I have done a lot of Internet searching & reading.

I would like anyones PRACTICAL EXPERIENCE of using an inverter, MSW to power at my main socket.....

My SKY+HD Box

Another Freeview PVR

My 32" TV


Also supplied by this one socket, via surge suppressed mains extension 6 ways, are

Home Wireless Phone.

WiFi Router.

TP Link Whitebox.


Additionally, probably also one compact flourescent Energy saving light.

This is to be ready for any power cuts, although we don't get many, but it is also a little project.

Now to measured figures...

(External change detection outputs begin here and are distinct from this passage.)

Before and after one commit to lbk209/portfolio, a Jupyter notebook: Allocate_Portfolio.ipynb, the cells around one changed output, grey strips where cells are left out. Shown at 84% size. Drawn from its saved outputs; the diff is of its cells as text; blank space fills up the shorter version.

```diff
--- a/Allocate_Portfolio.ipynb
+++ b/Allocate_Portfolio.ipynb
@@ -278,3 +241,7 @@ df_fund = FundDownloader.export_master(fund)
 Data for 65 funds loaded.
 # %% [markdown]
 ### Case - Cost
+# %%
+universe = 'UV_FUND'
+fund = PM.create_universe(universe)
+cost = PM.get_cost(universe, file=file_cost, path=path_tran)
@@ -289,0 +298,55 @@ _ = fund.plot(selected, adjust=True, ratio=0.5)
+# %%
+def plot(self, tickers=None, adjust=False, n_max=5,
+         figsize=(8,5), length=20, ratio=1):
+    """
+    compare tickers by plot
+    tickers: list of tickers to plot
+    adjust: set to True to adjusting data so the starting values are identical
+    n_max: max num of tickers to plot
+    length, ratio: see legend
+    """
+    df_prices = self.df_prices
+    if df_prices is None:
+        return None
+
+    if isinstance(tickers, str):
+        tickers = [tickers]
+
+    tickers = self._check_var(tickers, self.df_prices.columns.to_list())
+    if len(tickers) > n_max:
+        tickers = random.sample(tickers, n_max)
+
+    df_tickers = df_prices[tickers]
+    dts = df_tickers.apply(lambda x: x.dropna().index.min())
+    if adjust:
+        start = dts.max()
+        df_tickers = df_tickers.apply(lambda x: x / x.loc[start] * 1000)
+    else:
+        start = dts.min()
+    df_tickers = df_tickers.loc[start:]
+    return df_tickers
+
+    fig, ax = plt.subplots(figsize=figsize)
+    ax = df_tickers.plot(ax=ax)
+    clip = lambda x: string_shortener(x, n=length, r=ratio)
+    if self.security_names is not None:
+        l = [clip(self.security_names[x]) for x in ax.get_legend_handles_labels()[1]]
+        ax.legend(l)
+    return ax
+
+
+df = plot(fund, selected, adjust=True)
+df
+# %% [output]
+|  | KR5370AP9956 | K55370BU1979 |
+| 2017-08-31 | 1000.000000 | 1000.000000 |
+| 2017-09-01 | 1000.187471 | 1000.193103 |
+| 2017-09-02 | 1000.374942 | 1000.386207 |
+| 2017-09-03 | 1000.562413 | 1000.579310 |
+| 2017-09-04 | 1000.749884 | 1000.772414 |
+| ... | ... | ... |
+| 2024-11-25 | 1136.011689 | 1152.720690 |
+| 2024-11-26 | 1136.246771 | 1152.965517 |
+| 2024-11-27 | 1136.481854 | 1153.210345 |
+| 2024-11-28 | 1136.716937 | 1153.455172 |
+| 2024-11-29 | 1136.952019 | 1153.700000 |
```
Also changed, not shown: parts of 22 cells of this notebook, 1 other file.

Everything except TV and CFL 38 watts 0.55 amps

Switch on 32" TV, now 108 watts 0.65 amps

Add in CFL on floorstand, now 128 watts 0.70 amps


Much less overall consumption than I had thought, with everything on, only 128 watts, so within 150 watts and 300 watts inverters capabilities.

So help please, especially perhaps from Caravanner's, is it OK to power my SKY+HD Box with a MSW (Modified Sine Wave) inverter ?

Same question, for my TV ?

Any noticeable loss of quality, picture disturbance etc.

SKY+HD Box would be used to view, record & Play

.TIA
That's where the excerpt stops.